God resists all those who believe that they are God or part of God for they are haughty people; here is what God said to the prince of Tyrus who had said, ‘I am a god’: “Because thine heart is lifted up, and thou hast said, I am a God, I sit in the seat of God, in the midst of the seas; yet thou art a man, and not God, though thou set thine heart as the heart of God: …. Because thou hast set thine heart as the heart of God; Behold, therefore I will bring strangers upon thee, the terrible of the nations: and they shall draw their swords against the beauty of thy wisdom, and they shall defile thy brightness. They shall bring thee down to the pit, and thou shalt die the deaths of them that are slain in the midst of the seas. Wilt thou yet say before him that slayeth thee, I am God? but thou shalt be a man, and no God, in the hand of him that slayeth thee. Thou shalt die the deaths of the uncircumcised by the hand of strangers: for I have spoken it, saith the Lord GOD” (Ezekiel 28:2,6-10).

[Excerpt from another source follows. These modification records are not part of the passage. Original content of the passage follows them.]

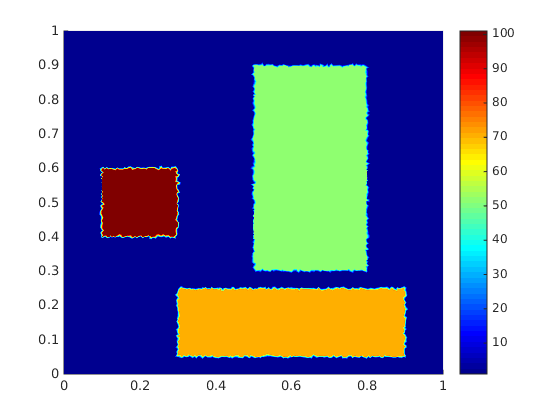
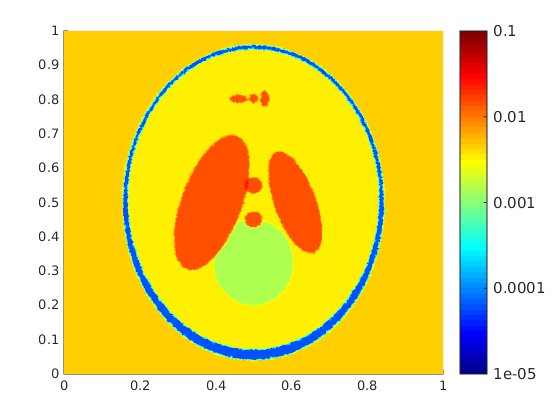
update many palces

diff --git a/demo.m b/demo.m
@@ -1,12 +1,13 @@
 %% Parameters
 nodes = [0 1 1 0;0 0 1 1];
-femm_opt = struct('deg', 1, 'qdeg',4, 'min_area', 1e-4, 'edge', nodes);
+femm_opt = struct('deg', 1, 'qdeg',4, 'min_area', 2e-5, 'edge', nodes);
 opt = struct('femm_opt', femm_opt, 'reg', 1e-4, 'beta', 0.02);
 
 % Acousto-Eletric-Modulation object.
 aem_obj = aem(opt);
 
 noise = (2 * rand(aem_obj.cache.n, 2) - 1);
+
 
 
 %% MAIN PROGRAM
@@ -21,21 +22,37 @@ if OPTIMIZE
     [v2_new, v2_new_bd, ~] = selectNeumann(aem_obj, v1, @neumann2);% compute the suitable v2 instead of prescribed one.
     v2_new = v2_new - mean(v2_new);                                % project to the subspace.
     [v1_new, v1_new_bd, ~] = selectNeumann(aem_obj, v2_new, @neumann); % compute the suitable v1 instead of prescribed one.
-    v1_new = v1_new - mean(v1_new);                                % project to the subspace.
+    v1_new = v1_new - mean(v1_new);        
+    
+    v1_new = v1_new / norm(v1_new_bd);
+    v1_new_bd = v1_new_bd/norm(v1_new_bd);
+    
+    v2_new = v2_new / norm(v2_new_bd);
+    v2_new_bd = v2_new_bd/norm(v2_new_bd);
+    
+    % project to the subspace.
  
     iter = 0;
-    while norm(v1_new - v1)/norm(v1) > 1e-2 && iter < MAXITER
+    while norm(v1_new - v1)/norm(v1) > 1e-4 && iter < MAXITER
         
         iter = iter + 1;
         v1 = v1_new;
         
         [v2_new, v2_new_bd, ~] = selectNeumann(aem_obj, v1, v2_new_bd); % compute the suitable v2 instead of prescribed one.
-        v2_new = v2_new - mean(v2_new);                                 % project to the subspace.
+        v2_new = v2_new - mean(v2_new); 
+
+        v1_new_bd = v1_new_bd/norm(v1_new_bd);                          % project to the subspace.
+        
         [v1_new, v1_new_bd, ~] = selectNeumann(aem_obj, v2_new, v1_new_bd); % compute the suitable v1 instead of prescribed one.
         v1_new = v1_new - mean(v1_new);                                 % project to the subspace.
-    
+        
+        v1_new = v1_new / norm(v1_new_bd);
+        v1_new_bd = v1_new_bd/norm(v1_new_bd);
+
+        v2_new = v2_new / norm(v2_new_bd);
+        v2_new_bd = v2_new_bd/norm(v2_new_bd);
+           
     end
-    
     
     v1g = aem_obj.gradient(v1_new);
     m1 = aem_obj.measurement_from_grad(v1g);  
@@ -73,6 +90,10 @@ if all(abs(system_det) < 1e30)
 else
     fprintf('The system fails to be stably solved.\n');
 end
+
+
+% figure(2);
+% aem_obj.plot(aem_obj.parameter.sigma);
 
 % Reconstruct the current J0
 if flag

diff --git a/boundary/selectNeumann.m b/boundary/selectNeumann.m
@@ -3,14 +3,14 @@ function [v2, x, fval] = selectNeumann(obj, v1, neumann_bc)
 n = obj.cache.n;
 edge_nodes = unique(obj.model.space.edges);
 if isempty(obj.cache.t)
-    obj.cache.t = (obj.cache.A - 1E-6*speye(n))\ obj.cache.e(:, edge_nodes);
+    obj.cache.t = (obj.cache.A - 1E-8*speye(n))\ obj.cache.e(:, edge_nodes);
 end
 
 m = size(obj.cache.t, 2);
 T = (obj.cache.t)' * (obj.cache.s * v1);
 T = T * T';
 
-Q = T + 1E-8 * obj.cache.s(edge_nodes, edge_nodes); % add a small regularization.
+Q = T + 1e-10* obj.cache.s(edge_nodes, edge_nodes); % add a small regularization.
 f = zeros(m,1);
 c = 0;
 
@@ -26,13 +26,13 @@ if strcmp(v.Release, '(R2014b)')
     options = optimoptions(@fmincon,'Display', 'iter', 'Algorithm','interior-point',...
         'GradObj','on','GradConstr','on',...
         'Hessian', 'bfgs',...
-        'TolFun', 1e-6, 'TolX', 1e-8);
+        'TolFun', 1e-8, 'TolX', 1e-8);
 else
     
     options = optimoptions(@fmincon,'Display', 'iter','Algorithm','interior-point',...
         'SpecifyObjectiveGradient',true,'SpecifyConstraintGradient',true,...
         'HessianApproximation', 'bfgs' ,...
-        'TolFun', 1e-6, 'TolX', 1e-8);
+        'TolFun', 1e-8, 'TolX', 1e-8);
 
 end
 

diff --git a/utils/shepp_logan.m b/utils/shepp_logan.m
@@ -1,0 +1,46 @@
+function [ ret ] = shepp_logan( x, N, scale, shift)
+
+%ABSORPTIONFF Absorption coef for fluorescence material.
+%   x coordinate, vectorized.
+%   ret ~0.2
+if nargin < 2
+    N = 500;
+    scale = 0.1;
+    shift = 0.05;
+end
+
+[X,Y] =meshgrid(linspace(0,1, N));
+X = X(:);
+Y = Y(:);
+
+
+Bone = 6.25e-5;
+Grey = 3.334e-3;
+CSF  = 15.38e-3;
+White = 1.428e-3;
+Background = 4.3478e-3;
+%  Background = 0.1;
+
+
+coeff = [  (Bone - Background)   .69   .92    0     0     0   
+        (Grey - Bone)  .6624 .8740   0  -.0184   0
+        (CSF - Grey)  .1100 .3100  .22    0    -18
+        (CSF - Grey)  .1600 .4100 -.22    0     18
+        (White - Grey)  .2100 .2500   0    .35    0
+         (CSF - Grey)  .0460 .0460   0    .1     0
+         (CSF - Grey)  .0460 .0460   0   -.1     0
+         (CSF - Grey)  .0460 .0230 -.08  -.605   0 
+        (CSF - Grey)  .0230 .0230   0   -.606   0
+         (CSF - Grey)  .0230 .0460  .06  -.605   0   ];
+
+
+ph = phantom(coeff, N);
+
+% ph = imgaussian(ph, 20);
+
+F = scatteredInterpolant(X,Y,ph(:));
+ret = F(x(1,:), x(2,:)) * scale + shift;
+
+
+end
+

diff --git a/utils/derenzo.m b/utils/derenzo.m
@@ -1,0 +1,43 @@
+function [ ret ] = derenzo(x, scale ,contrast)
+    if nargin < 2
+        scale = 1.0;
+        contrast = 8;
+    end
+    
+    N = 500;
+
+    load('derenzo.mat', 'centroids');
+    load('derenzo.mat', 'radius');
+    
+    xmax = max(centroids(:, 1));
+    xmin = min(centroids(:, 1));
+    ymax = max(centroids(:, 2));
+    ymin = min(centroids(:, 2));
+
+    r = max(xmax - xmin, ymax - ymin) * 1.15;
+
+    centroids(:, 1) = (centroids(:, 1) - xmin*1.2) / r;
+    centroids(:, 2) = (centroids(:, 2) - ymin*1.2) / r;
+
+    
+    [X,Y] =meshgrid(linspace(0,1, N));
+    radius = radius / r;
+
+    ret = scale * ones(size(X));
+
+    for i = 1:size(centroids, 1)
+        ret = ret + contrast *radius(i)* ((X - centroids(i, 1)).^2 + (Y - centroids(i, 2)).^2 < 2*radius(i)^2);
+    end
+    
+    
+%     ret = imgaussian(ret, 4);
+    
+    
+    X = X(:);
+    Y = Y(:);
+    F = scatteredInterpolant(X,Y,ret(:));
+    ret = F(x(1,:), x(2,:));
+    
+end
+
+

diff --git a/@aem/aem.m b/@aem/aem.m
@@ -211,6 +211,20 @@ classdef aem < handle
             trisurf(obj.model.space.elems(1:3,:)', ...
                 obj.model.space.nodes(1,:), obj.model.space.nodes(2,:), ...
                 f);colormap jet;view(2);colorbar;shading interp;
+            
+            
+        end
+        
+                
+        function logplot(obj, f)
+            trisurf(obj.model.space.elems(1:3,:)', ...
+                obj.model.space.nodes(1,:), obj.model.space.nodes(2,:), ...
+                log(f));colormap jet;view(2);shading interp;
+            
+            c=[1e-5  1e-4  1e-3  1e-2 1e-1];
+            caxis(log([c(1) c(length(c))]));
+            colorbar('FontSize',11,'YTick',log(c),'YTickLabel',c);
+            
         end
     end
     

diff --git a/utils/conductivity.m b/utils/conductivity.m
@@ -1,8 +1,15 @@
 function [ret] = conductivity(x)
 
-ret = 1 + 50 * (x(1,:) > 0.5).*(x(1,:) < 0.8).* (x(2,:) > 0.3) .* (x(2,:) < 0.9)+...
-100 * (x(1,:) > 0.1).*(x(1,:) < 0.3).* (x(2,:) > 0.4) .* (x(2,:) < 0.6) +...
-70 * (x(1,:) > 0.3).*(x(1,:) < 0.9).* (x(2,:) > 0.05) .* (x(2,:) < 0.25);
+% ret = 1 + 50 * (x(1,:) > 0.5).*(x(1,:) < 0.8).* (x(2,:) > 0.3) .* (x(2,:) < 0.9)+...
+% 100 * (x(1,:) > 0.1).*(x(1,:) < 0.3).* (x(2,:) > 0.4) .* (x(2,:) < 0.6) +...
+% 70 * (x(1,:) > 0.3).*(x(1,:) < 0.9).* (x(2,:) > 0.05) .* (x(2,:) < 0.25);
+
+Background = 4.3478e-3;
+
+
+% Background = 0.1;
+
+ret = shepp_logan( x, 500, 1, 0) + Background;
                               
 end
 

diff --git a/utils/current_func.m b/utils/current_func.m
@@ -1,13 +1,11 @@
 function [ ret ] = current_func( x )
 
 
-
-
 % ret1 = 0.1 + 0.02 * cos(2 * x(1,:)) .* cos(2 * x(2,:));
 % ret2 = 0.1 + 0.02 * cos(4 * (x(1,:).^2 + x(2,:).^2));
 % output is 2 x N matrix
-ret = [sin(2 * pi *  x(1,:)) .* sin(2 * pi *  x(2,:) ); ...
-    sin(4 * pi *  x(1,:)) .* sin(4 * pi *  x(2,:) )]; % vanishes on boundary
+ret = [derenzo(flipud(1.25 * (x-0.5) + 0.5), 0.0, 16); ...
+    derenzo(1.45 * (x-0.5) + 0.5, 0.0, 8)]; % vanishes on boundary
 
 
 

diff --git a/utils/neumann.m b/utils/neumann.m
@@ -1,8 +1,10 @@
 function [ val ] = neumann( x )
 % A Neumann boundary function
 
-val = (1 .* (x(1,:) == 1)) + (-1 * (x(1,:) == 0)) + ...
-    (0 * (x(2,:) == 0)) + (0* (x(2,:) == 1));
+theta = 1* pi/4;
+% cos theta, sin theta
+
+val = (cos(theta)* (x(1,:) == 1)) + (-cos(theta) .* (x(1,:) == 0)) + ...
+    (-sin(theta) * (x(2,:) == 0)) + (sin(theta) * (x(2,:) == 1));
 
 end
-

diff --git a/utils/neumann2.m b/utils/neumann2.m
@@ -1,7 +1,8 @@
 function [ val ] = neumann2( x )
 % Another Neumann boundary function
 
-val = (0.2 * (x(1,:) == 1)) + (0.3 * (x(1,:) == 0)) + ...
-    (1 * (x(2,:) == 0)) + (-0.5 * (x(2,:) == 1));
+theta = 1.5 * pi/4;
+val = (cos(theta)* (x(1,:) == 1)) + (-cos(theta) .* (x(1,:) == 0)) + ...
+    (-sin(theta) * (x(2,:) == 0)) + (sin(theta) * (x(2,:) == 1));
 
 end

To confirm that God resist those who think that they are God I cite the following incident told by a former guru – now a Christian - called Rabindranath R. Maharaj in his book Death of a Guru: ‘At the end of my third year in high school, Ma and Aunt Revati invited a large group of neighbors and relatives to join us in a special puja in our home. Those arriving approached to make their respectful bows and to reminisce a bit upon my father’s greatness. Their comments, overheard here and there as the room filled, bore out the admiration I read in their appraising eyes. I was a Yogi who would bring fame to our town, a guru who would one day have many, many followers. My inner conflicts were forgotten in the sheer pleasure of being worshiped. Although I was not quite 15, I knew that already I had attained a status among Hindus that was the envy of some pundits. It gave me a good, honest feeling to know that I was not among the hypocrites my Uncle Deonarine despised. Our Baba, Pundit Jankhi Prasad Sharma Maharaj, my spiritual adviser and greatest inspiration, the acknowledged Hindu leader for all of Trinidad, performed the elaborate ceremony. Proudly I assisted. It was a great occasion for me. Fingering a large, fragrant garland of flowers around my neck, I stood near the altar greeting the guests after the ceremony. A neighbor laid several pieces of money one after another at my feet, and bowed to receive my blessing – the Shakti pat that every worshiper craved because of its supernatural effect. I knew her to be a poor widow who earned pitifully little for her long hours of hard labor. The offerings I received at one ceremony would far exceed her wages for a month. The gods had decreed this system of giving to Brahmins, and the Vedas declared it to be of great benefit to the giver, so why should I feel guilty? Uncle Deonarine’s words rose vividly before me in all their venom: ‘It’s a business with all of them; they do nothing without pay … mainly from the poor!’ I glanced at her small offering of coins uncomfortably. Of course I had much to give her in exchange. Reaching out to touch her forehead in bestowal of my blessing, I was startled by a voice of unmistakable omnipotent authority: ‘You are not God, Rabi!’ My arm froze in midair. ‘You … are … not … God!’ The words smote me like the slash of a cutlass felling the tall green cane. Instinctively I knew that the true God, the Creator of all, had spoken these words, and I began to tremble. It was a fraud, a blatant deception to pretend to bless this bowing woman. I pulled back my hand, acutely aware that many eyes were watching and wondering. I felt that I must fall at the holy feet of the true God and ask his forgiveness – but how could I explain that to all these people!’ Abruptly I turned and pushed my way through the crowd, leaving that poor woman staring after me in bewilderment. Inside my room, I locked the door, tore the garland of flowers from around my neck with trembling fingers, flung it to the floor, and fell across my bed, sobbing’ (Rabindranath R. Maharaj with Dave Hunt, Death of a Guru, Hodder and Stoughton, Great Britain 1986, pages 107-108)